_Exercise goal_
Please filter the data below down to the lines holding the string "texto".

====== Record set

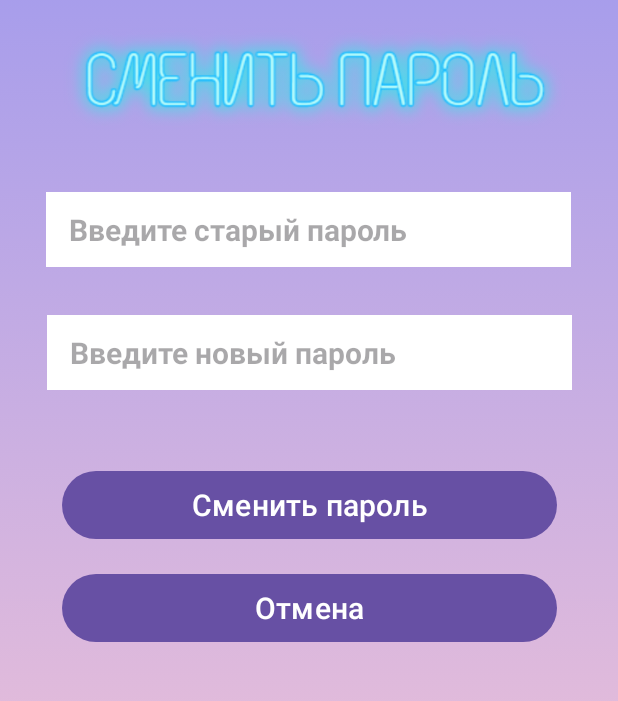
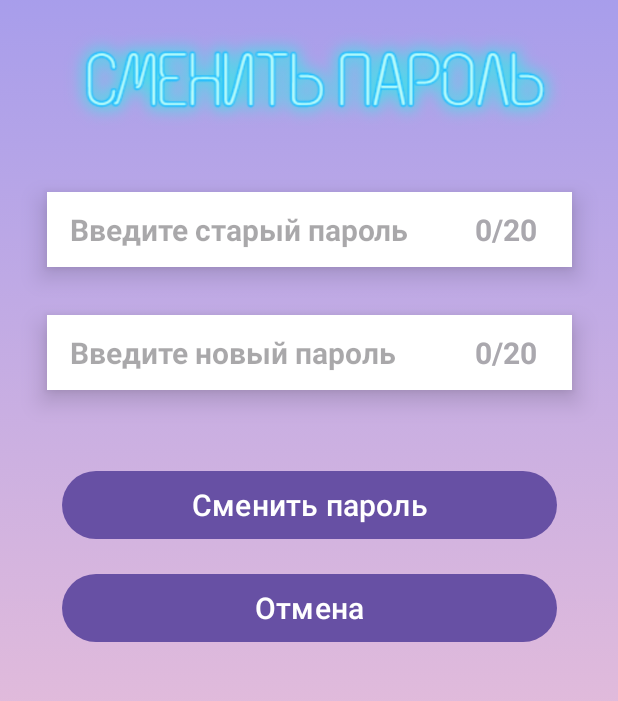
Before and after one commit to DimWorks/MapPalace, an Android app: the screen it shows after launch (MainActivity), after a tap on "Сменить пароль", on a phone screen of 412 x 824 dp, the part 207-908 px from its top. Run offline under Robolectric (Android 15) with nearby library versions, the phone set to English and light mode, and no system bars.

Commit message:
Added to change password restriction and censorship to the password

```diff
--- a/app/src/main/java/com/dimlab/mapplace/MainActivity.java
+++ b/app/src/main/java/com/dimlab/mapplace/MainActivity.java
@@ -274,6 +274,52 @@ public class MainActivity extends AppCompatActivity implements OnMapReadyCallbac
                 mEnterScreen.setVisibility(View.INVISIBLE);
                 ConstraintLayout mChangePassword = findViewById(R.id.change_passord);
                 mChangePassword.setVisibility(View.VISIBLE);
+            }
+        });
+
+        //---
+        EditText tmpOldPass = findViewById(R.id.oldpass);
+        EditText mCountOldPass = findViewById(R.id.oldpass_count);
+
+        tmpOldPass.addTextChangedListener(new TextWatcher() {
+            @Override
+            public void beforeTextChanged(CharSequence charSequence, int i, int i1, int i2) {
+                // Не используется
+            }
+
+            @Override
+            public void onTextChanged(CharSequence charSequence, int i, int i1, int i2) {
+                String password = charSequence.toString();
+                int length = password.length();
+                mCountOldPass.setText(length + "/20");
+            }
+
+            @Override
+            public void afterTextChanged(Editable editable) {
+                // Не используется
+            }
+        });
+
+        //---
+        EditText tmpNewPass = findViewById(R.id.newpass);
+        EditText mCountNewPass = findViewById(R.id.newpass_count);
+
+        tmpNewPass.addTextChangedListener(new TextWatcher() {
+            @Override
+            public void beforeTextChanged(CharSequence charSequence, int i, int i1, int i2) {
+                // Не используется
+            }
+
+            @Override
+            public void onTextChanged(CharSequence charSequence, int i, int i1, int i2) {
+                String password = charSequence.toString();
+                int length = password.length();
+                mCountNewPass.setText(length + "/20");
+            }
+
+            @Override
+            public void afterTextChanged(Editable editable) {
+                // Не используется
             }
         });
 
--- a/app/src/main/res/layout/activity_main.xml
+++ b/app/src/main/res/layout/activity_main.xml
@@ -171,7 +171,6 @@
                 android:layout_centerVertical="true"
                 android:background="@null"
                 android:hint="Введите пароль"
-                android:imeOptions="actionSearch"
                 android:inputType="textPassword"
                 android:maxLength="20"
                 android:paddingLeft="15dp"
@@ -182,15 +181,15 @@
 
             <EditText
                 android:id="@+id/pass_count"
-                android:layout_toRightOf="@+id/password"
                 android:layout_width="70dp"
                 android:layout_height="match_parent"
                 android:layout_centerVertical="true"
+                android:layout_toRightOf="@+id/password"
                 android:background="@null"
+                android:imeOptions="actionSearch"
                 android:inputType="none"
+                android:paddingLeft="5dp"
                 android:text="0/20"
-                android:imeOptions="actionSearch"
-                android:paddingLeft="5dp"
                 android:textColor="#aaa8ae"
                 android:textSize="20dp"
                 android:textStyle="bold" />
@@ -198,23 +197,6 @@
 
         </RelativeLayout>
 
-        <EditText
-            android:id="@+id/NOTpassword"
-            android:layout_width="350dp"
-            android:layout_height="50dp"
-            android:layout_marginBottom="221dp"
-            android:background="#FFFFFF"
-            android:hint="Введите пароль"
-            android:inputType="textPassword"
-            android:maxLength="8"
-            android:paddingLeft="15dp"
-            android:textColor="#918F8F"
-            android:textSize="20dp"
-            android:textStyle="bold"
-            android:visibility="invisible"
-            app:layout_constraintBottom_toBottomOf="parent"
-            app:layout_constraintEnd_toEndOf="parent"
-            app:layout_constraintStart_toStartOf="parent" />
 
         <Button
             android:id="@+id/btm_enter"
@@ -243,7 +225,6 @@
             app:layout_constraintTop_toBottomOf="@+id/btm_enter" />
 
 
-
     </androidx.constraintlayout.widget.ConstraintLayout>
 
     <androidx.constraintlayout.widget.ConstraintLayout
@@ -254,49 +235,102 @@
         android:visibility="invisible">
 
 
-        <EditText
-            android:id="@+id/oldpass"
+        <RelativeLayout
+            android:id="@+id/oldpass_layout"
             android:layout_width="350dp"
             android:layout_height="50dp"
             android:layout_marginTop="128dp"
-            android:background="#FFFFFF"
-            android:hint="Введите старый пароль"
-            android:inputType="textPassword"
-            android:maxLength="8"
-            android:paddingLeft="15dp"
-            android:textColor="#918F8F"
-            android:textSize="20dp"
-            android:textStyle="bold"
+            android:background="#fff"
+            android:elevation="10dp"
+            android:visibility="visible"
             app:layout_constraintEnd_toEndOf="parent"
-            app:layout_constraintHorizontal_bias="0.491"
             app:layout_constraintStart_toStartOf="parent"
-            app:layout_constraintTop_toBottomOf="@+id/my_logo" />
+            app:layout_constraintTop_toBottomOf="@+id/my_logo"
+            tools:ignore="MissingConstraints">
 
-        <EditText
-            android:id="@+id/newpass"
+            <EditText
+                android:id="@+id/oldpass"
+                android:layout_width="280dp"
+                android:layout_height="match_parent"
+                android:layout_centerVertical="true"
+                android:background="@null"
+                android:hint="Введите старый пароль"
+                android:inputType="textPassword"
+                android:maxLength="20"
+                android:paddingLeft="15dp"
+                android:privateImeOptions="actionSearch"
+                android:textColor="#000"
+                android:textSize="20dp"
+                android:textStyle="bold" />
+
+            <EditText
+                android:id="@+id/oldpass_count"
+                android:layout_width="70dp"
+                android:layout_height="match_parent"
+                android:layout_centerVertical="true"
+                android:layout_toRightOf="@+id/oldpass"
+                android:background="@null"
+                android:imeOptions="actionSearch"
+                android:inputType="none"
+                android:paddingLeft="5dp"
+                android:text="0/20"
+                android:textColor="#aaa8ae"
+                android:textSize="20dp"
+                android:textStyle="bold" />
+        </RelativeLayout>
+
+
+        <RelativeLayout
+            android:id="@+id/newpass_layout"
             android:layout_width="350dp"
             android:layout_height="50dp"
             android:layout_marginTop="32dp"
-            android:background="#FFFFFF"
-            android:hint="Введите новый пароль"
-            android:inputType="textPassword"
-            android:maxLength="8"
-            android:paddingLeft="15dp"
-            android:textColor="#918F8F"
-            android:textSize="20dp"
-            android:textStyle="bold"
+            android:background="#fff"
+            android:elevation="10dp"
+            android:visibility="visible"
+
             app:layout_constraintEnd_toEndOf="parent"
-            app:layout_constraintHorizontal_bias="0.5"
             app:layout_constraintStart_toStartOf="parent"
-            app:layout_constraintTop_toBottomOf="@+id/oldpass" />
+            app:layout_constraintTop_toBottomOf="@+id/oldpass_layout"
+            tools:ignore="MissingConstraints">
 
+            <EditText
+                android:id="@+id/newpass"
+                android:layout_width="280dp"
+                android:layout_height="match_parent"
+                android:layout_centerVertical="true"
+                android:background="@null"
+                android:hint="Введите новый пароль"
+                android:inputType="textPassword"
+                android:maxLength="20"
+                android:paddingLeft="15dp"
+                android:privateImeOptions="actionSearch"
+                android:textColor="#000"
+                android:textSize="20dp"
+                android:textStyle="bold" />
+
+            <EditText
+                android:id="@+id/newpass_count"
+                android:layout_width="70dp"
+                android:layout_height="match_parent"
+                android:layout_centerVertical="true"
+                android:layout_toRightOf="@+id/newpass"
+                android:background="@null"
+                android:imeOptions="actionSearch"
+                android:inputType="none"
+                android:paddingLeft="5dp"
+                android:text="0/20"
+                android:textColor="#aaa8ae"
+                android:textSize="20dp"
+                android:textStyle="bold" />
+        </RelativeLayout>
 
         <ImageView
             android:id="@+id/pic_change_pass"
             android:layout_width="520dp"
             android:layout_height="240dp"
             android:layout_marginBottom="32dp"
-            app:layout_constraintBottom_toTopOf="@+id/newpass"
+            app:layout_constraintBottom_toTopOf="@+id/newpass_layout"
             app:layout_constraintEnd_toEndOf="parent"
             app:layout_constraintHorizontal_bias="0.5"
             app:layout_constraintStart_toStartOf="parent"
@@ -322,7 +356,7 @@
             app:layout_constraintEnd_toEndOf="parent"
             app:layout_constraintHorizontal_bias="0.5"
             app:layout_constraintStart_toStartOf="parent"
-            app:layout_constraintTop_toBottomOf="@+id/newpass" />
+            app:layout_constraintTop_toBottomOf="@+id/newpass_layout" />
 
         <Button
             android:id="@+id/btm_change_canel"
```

============
====== Record set

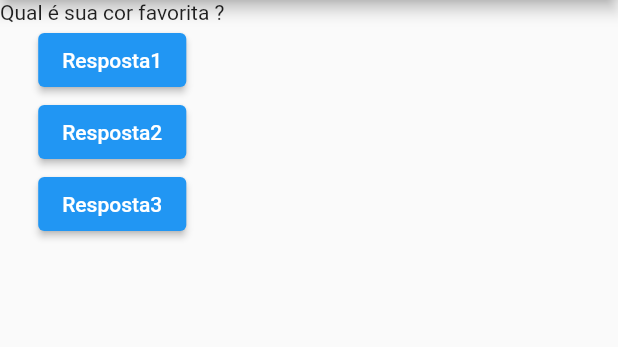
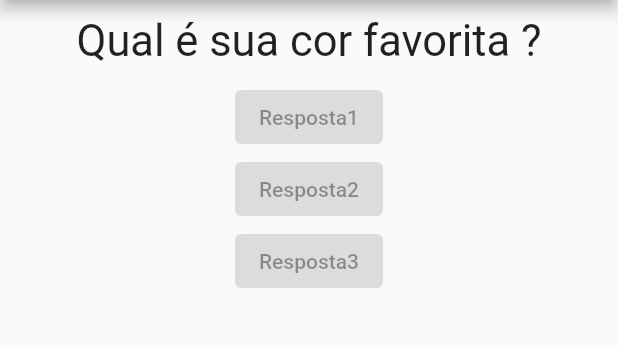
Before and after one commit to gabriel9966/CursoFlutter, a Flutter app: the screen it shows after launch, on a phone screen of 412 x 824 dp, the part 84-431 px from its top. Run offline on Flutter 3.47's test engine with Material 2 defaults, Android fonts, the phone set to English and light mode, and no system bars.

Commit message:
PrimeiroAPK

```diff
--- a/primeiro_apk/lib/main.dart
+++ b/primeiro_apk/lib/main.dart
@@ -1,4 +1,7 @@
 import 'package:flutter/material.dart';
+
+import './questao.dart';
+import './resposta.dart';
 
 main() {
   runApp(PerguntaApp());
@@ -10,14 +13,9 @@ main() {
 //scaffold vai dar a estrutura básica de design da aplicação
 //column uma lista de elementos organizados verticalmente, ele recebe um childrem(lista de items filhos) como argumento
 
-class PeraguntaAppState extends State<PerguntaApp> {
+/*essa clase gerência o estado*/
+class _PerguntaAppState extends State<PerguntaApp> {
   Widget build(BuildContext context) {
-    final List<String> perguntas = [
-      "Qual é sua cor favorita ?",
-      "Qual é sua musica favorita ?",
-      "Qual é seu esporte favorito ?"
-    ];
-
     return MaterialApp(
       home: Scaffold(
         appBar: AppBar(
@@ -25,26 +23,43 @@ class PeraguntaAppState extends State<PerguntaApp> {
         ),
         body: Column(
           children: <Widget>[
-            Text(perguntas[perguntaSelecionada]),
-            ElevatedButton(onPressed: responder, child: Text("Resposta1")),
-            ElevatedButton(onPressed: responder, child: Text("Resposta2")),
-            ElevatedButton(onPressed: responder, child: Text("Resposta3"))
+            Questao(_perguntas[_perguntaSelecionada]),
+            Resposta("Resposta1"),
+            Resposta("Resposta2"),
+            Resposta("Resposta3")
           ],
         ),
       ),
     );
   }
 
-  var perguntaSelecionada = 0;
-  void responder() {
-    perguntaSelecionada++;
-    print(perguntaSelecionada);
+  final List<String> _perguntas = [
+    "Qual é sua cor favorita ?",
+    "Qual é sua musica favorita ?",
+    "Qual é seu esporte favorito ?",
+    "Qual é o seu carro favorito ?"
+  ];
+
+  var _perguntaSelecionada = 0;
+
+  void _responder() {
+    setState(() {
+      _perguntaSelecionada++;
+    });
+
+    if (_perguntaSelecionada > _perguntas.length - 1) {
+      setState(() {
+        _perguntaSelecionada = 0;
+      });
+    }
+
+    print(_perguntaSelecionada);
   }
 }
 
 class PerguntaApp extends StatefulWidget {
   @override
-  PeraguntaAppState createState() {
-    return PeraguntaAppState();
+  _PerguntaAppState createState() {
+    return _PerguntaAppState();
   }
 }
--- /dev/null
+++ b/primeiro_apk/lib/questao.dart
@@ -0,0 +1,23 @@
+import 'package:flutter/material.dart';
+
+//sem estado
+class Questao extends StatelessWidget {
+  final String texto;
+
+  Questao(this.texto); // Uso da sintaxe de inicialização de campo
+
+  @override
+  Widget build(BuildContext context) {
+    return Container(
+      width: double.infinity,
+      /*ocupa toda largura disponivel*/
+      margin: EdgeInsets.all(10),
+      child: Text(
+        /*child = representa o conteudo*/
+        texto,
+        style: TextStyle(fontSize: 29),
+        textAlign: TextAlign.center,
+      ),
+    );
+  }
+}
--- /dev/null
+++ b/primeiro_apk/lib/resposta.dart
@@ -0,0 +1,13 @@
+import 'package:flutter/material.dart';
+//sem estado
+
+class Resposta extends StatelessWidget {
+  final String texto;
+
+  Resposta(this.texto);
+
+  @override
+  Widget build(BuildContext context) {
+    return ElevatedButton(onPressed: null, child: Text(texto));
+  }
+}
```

============

_Reply_
+  final String texto;
+  Questao(this.texto); // Uso da sintaxe de inicialização de campo
+        texto,
+  final String texto;
+  Resposta(this.texto);
+    return ElevatedButton(onPressed: null, child: Text(texto));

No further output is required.